Directions: Search the records for the string "shown" and copy every line where it turns up.

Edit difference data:
....
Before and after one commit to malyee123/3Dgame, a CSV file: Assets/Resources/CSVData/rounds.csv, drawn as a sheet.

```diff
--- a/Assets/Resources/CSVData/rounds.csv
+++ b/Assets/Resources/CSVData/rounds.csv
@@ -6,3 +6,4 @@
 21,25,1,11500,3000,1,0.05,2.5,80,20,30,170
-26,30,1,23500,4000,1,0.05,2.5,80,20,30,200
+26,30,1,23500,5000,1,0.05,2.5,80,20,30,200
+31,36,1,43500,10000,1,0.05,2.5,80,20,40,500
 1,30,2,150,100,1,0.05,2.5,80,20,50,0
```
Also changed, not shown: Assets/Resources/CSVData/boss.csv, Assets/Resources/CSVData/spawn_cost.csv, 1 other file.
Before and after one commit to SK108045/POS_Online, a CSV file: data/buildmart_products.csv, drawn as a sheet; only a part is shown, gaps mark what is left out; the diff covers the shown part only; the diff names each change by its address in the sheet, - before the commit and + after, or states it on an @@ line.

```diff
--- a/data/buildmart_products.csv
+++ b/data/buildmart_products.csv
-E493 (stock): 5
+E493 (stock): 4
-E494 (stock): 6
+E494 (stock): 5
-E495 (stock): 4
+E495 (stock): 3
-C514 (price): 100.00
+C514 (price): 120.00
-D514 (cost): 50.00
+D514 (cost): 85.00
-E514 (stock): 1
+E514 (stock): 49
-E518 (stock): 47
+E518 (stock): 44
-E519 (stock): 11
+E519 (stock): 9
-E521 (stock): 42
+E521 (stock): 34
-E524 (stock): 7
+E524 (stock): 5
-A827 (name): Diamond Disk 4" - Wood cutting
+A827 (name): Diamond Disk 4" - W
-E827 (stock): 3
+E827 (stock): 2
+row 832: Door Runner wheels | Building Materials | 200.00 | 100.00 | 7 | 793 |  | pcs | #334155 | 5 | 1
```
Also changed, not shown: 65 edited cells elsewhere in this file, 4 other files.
....
Exercise response:
Also changed, not shown: Assets/Resources/CSVData/boss.csv, Assets/Resources/CSVData/spawn_cost.csv, 1 other file.
Before and after one commit to SK108045/POS_Online, a CSV file: data/buildmart_products.csv, drawn as a sheet; only a part is shown, gaps mark what is left out; the diff covers the shown part only; the diff names each change by its address in the sheet, - before the commit and + after, or states it on an @@ line.
Also changed, not shown: 65 edited cells elsewhere in this file, 4 other files.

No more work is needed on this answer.